→ Extracted data:

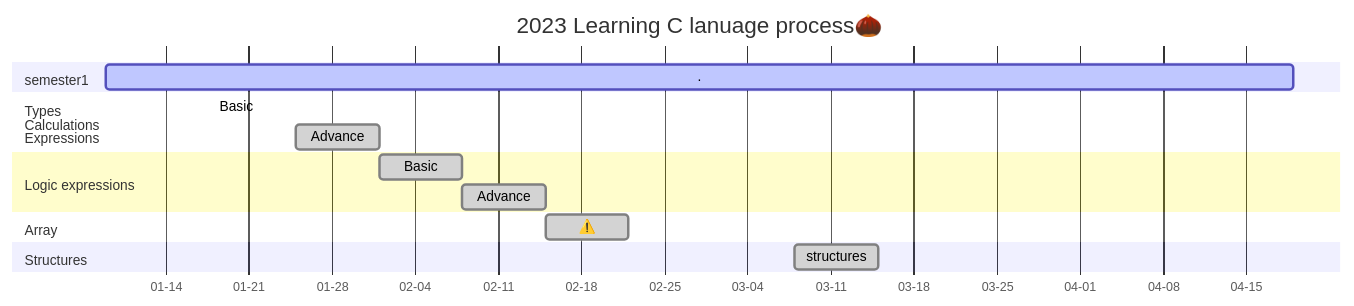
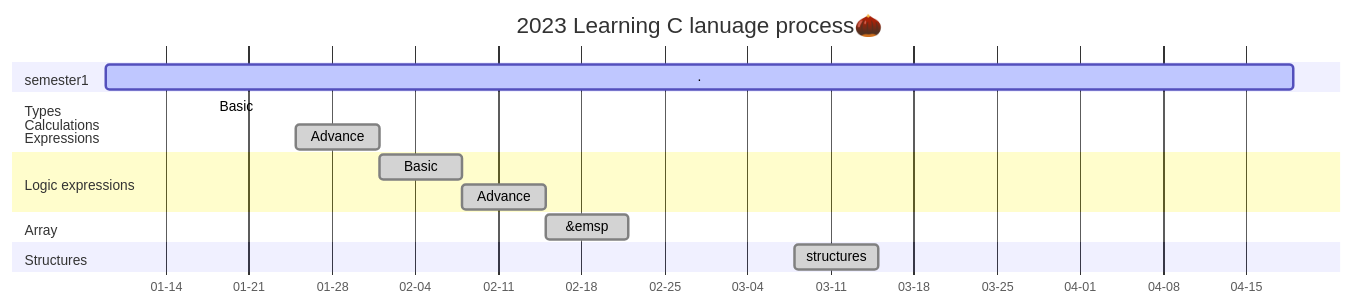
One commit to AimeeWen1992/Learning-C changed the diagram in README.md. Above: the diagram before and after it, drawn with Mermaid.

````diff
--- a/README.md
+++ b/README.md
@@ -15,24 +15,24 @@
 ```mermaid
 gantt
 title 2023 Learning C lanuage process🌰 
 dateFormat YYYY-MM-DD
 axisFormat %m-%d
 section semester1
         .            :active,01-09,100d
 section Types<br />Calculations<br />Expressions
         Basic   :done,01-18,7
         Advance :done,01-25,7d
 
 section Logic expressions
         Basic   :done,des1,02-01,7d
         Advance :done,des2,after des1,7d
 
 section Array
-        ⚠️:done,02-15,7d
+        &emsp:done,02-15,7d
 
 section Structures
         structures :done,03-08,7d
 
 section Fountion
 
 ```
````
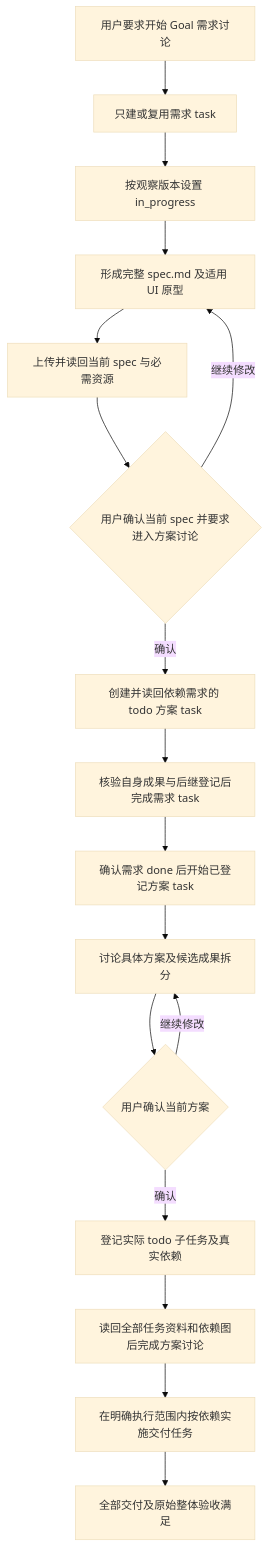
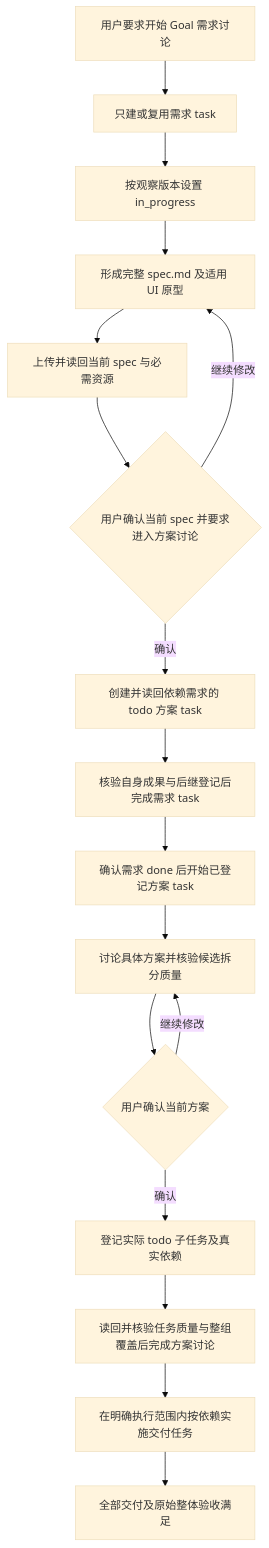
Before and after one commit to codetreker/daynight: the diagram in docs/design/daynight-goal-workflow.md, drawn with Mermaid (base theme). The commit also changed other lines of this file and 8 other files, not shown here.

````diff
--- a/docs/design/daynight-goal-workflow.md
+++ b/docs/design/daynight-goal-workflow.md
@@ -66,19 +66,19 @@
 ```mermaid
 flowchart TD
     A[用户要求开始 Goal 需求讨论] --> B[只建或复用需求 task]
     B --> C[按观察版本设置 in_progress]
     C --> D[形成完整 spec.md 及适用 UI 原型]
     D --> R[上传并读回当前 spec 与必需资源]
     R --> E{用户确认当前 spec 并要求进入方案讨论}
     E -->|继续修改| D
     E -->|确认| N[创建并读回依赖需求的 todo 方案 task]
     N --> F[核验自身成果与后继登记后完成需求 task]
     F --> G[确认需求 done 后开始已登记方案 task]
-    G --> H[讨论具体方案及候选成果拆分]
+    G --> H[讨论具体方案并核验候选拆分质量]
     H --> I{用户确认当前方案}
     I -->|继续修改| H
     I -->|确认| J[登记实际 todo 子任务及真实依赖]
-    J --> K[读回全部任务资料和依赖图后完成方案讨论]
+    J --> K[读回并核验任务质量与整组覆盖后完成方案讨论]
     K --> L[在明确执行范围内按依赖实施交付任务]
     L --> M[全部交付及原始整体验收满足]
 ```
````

→ How to complete this task: Scan the material above. Copy each line where "todo" occurs.

→ Answer to this problem:
     E -->|确认| N[创建并读回依赖需求的 todo 方案 task]
     I -->|确认| J[登记实际 todo 子任务及真实依赖]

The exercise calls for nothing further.